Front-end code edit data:

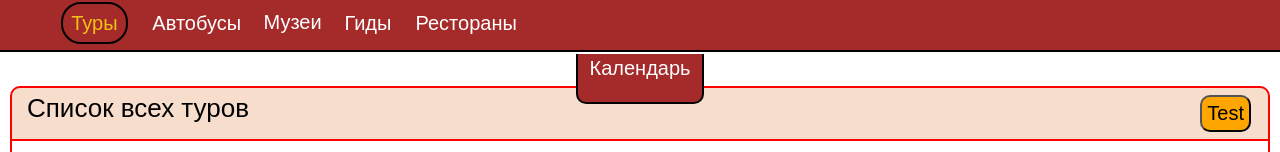
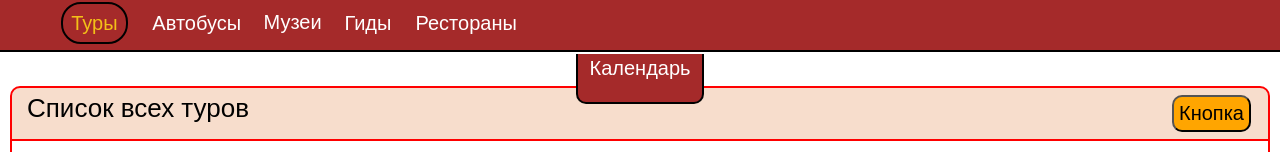
Before and after one commit to Daskendrik/Guided_Tours, a React (Create React App) app: page /tour in a window 1280 px wide. Shown: the top 152 px of the page. Built offline with nearby package versions, Linux system fonts and the light colour scheme.

Commit message:
add req on btn

```diff
--- a/package.json
+++ b/package.json
@@ -7,6 +7,7 @@
     "@testing-library/jest-dom": "^5.17.0",
     "@testing-library/react": "^13.4.0",
     "@testing-library/user-event": "^13.5.0",
+    "axios": "^1.6.2",
     "express": "^4.18.2",
     "gh-pages": "^6.1.0",
     "nodemon": "^3.0.1",
--- a/src/Components/ListApplets/ListApplet.js
+++ b/src/Components/ListApplets/ListApplet.js
@@ -1,7 +1,10 @@
 import StandartBtn from '../Buttons/StandartBtn';
 import styles from './ListApplet.module.css';
+import { v4 as uuidv4 } from 'uuid';
+
 const ListApplet = (props) => {
   const {
+    buttons = [{ title: 'Кнопка', function: '', id: uuidv4() }],
     arrListColum = [
       {
         element: 'Header',
@@ -30,7 +33,11 @@ const ListApplet = (props) => {
         <div className={styles.header}>
           <div className={styles.title}>{title}</div>
           <div className={styles.button}>
-            <StandartBtn title="Test" />
+            {buttons.map((btn) => {
+              return (
+                <StandartBtn key={btn.id} title={btn.title} func={btn.func} />
+              );
+            })}
           </div>
         </div>
         <div className={styles.list_applet_table}>
--- a/src/Components/Pages/Lists/ListOfBus.js
+++ b/src/Components/Pages/Lists/ListOfBus.js
@@ -2,26 +2,54 @@ import { useEffect, useState } from 'react';
 import ListApplet from '../../ListApplets/ListApplet';
 import ErrorServer from '../../Additional/ErrorServer';
 import Loading from '../../Additional/Loading';
+import { v4 as uuidv4 } from 'uuid';
+import axios from 'axios';
 
 const ListOfBus = () => {
   const [textError, setTextError] = useState('');
   const [isLoading, setIsLoading] = useState(true);
-  const [dataList, setDataList] = useState([
+  const [dataList, setDataList] = useState([]);
+  const buttons = [
     {
-      element: 'Header',
-      nameColumn: [
-        { title: 'Номер ТС', id: 'numTC' },
-        { title: 'Фирма', id: 'firm' },
-        { title: 'Телефон фирмы', id: 'firmTel' },
-      ],
+      title: 'Создать новую запись',
+      func: function handleCreateTC() {
+        CreateTC();
+      },
+      id: uuidv4(),
     },
     {
-      element: 'Body',
-      elements: [['Loading...', 'Loading...', 'Loading...']],
+      title: 'Удалить запись',
+      func: function handleCreateTC() {
+        DeleteTC();
+      },
+      id: uuidv4(),
     },
-  ]);
+  ];
 
-  console.log('123');
+  const CreateTC = () => {
+    const data = { login: 'Dasha', data: '01/01/2023' };
+    axios
+      .get('http://localhost:3001/api/buses/createBus', {
+        method: 'POST',
+        body: JSON.stringify(data),
+      })
+      .then((res) => {
+        console.log(res.data);
+      });
+  };
+
+  const DeleteTC = () => {
+    const data = { id: 'asdsad' };
+    axios
+      .get('http://localhost:3001/api/buses/deleteBus', {
+        method: 'POST',
+        body: JSON.stringify(data),
+      })
+      .then((res) => {
+        console.log(res.data);
+      });
+  };
+
   useEffect(() => {
     async function fetchData() {
       try {
@@ -29,10 +57,8 @@ const ListOfBus = () => {
         const dataIntegration = await res.json();
         console.log(dataIntegration);
         if (!!dataIntegration) {
-          setDataList(dataIntegration.list);
-          console.log(dataIntegration.list);
-        } else {
-          return <>Ошибка...</>;
+          setDataList(dataIntegration.req);
+          console.log(dataIntegration.req);
         }
       } catch (error) {
         console.log(error);
@@ -52,7 +78,13 @@ const ListOfBus = () => {
     return <Loading />;
   }
 
-  return <ListApplet title="Список всех ТС" arrListColum={dataList} />;
+  return (
+    <ListApplet
+      title="Список всех ТС"
+      arrListColum={dataList}
+      buttons={buttons}
+    />
+  );
 };
 
 export default ListOfBus;
```
Also changed, not shown: 1 other file (tests, documents, lock files or other folders).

_What is required_: Return every entry exactly, dropping the pictures.

_Result for this task_:
Before and after one commit to Daskendrik/Guided_Tours, a React (Create React App) app: page /tour in a window 1280 px wide. Shown: the top 152 px of the page. Built offline with nearby package versions, Linux system fonts and the light colour scheme.

Commit message:
add req on btn

```diff
--- a/package.json
+++ b/package.json
@@ -7,6 +7,7 @@
     "@testing-library/jest-dom": "^5.17.0",
     "@testing-library/react": "^13.4.0",
     "@testing-library/user-event": "^13.5.0",
+    "axios": "^1.6.2",
     "express": "^4.18.2",
     "gh-pages": "^6.1.0",
     "nodemon": "^3.0.1",
--- a/src/Components/ListApplets/ListApplet.js
+++ b/src/Components/ListApplets/ListApplet.js
@@ -1,7 +1,10 @@
 import StandartBtn from '../Buttons/StandartBtn';
 import styles from './ListApplet.module.css';
+import { v4 as uuidv4 } from 'uuid';
+
 const ListApplet = (props) => {
   const {
+    buttons = [{ title: 'Кнопка', function: '', id: uuidv4() }],
     arrListColum = [
       {
         element: 'Header',
@@ -30,7 +33,11 @@ const ListApplet = (props) => {
         <div className={styles.header}>
           <div className={styles.title}>{title}</div>
           <div className={styles.button}>
-            <StandartBtn title="Test" />
+            {buttons.map((btn) => {
+              return (
+                <StandartBtn key={btn.id} title={btn.title} func={btn.func} />
+              );
+            })}
           </div>
         </div>
         <div className={styles.list_applet_table}>
--- a/src/Components/Pages/Lists/ListOfBus.js
+++ b/src/Components/Pages/Lists/ListOfBus.js
@@ -2,26 +2,54 @@ import { useEffect, useState } from 'react';
 import ListApplet from '../../ListApplets/ListApplet';
 import ErrorServer from '../../Additional/ErrorServer';
 import Loading from '../../Additional/Loading';
+import { v4 as uuidv4 } from 'uuid';
+import axios from 'axios';
 
 const ListOfBus = () => {
   const [textError, setTextError] = useState('');
   const [isLoading, setIsLoading] = useState(true);
-  const [dataList, setDataList] = useState([
+  const [dataList, setDataList] = useState([]);
+  const buttons = [
     {
-      element: 'Header',
-      nameColumn: [
-        { title: 'Номер ТС', id: 'numTC' },
-        { title: 'Фирма', id: 'firm' },
-        { title: 'Телефон фирмы', id: 'firmTel' },
-      ],
+      title: 'Создать новую запись',
+      func: function handleCreateTC() {
+        CreateTC();
+      },
+      id: uuidv4(),
     },
     {
-      element: 'Body',
-      elements: [['Loading...', 'Loading...', 'Loading...']],
+      title: 'Удалить запись',
+      func: function handleCreateTC() {
+        DeleteTC();
+      },
+      id: uuidv4(),
     },
-  ]);
+  ];
 
-  console.log('123');
+  const CreateTC = () => {
+    const data = { login: 'Dasha', data: '01/01/2023' };
+    axios
+      .get('http://localhost:3001/api/buses/createBus', {
+        method: 'POST',
+        body: JSON.stringify(data),
+      })
+      .then((res) => {
+        console.log(res.data);
+      });
+  };
+
+  const DeleteTC = () => {
+    const data = { id: 'asdsad' };
+    axios
+      .get('http://localhost:3001/api/buses/deleteBus', {
+        method: 'POST',
+        body: JSON.stringify(data),
+      })
+      .then((res) => {
+        console.log(res.data);
+      });
+  };
+
   useEffect(() => {
     async function fetchData() {
       try {
@@ -29,10 +57,8 @@ const ListOfBus = () => {
         const dataIntegration = await res.json();
         console.log(dataIntegration);
         if (!!dataIntegration) {
-          setDataList(dataIntegration.list);
-          console.log(dataIntegration.list);
-        } else {
-          return <>Ошибка...</>;
+          setDataList(dataIntegration.req);
+          console.log(dataIntegration.req);
         }
       } catch (error) {
         console.log(error);
@@ -52,7 +78,13 @@ const ListOfBus = () => {
     return <Loading />;
   }
 
-  return <ListApplet title="Список всех ТС" arrListColum={dataList} />;
+  return (
+    <ListApplet
+      title="Список всех ТС"
+      arrListColum={dataList}
+      buttons={buttons}
+    />
+  );
 };
 
 export default ListOfBus;
```
Also changed, not shown: 1 other file (tests, documents, lock files or other folders).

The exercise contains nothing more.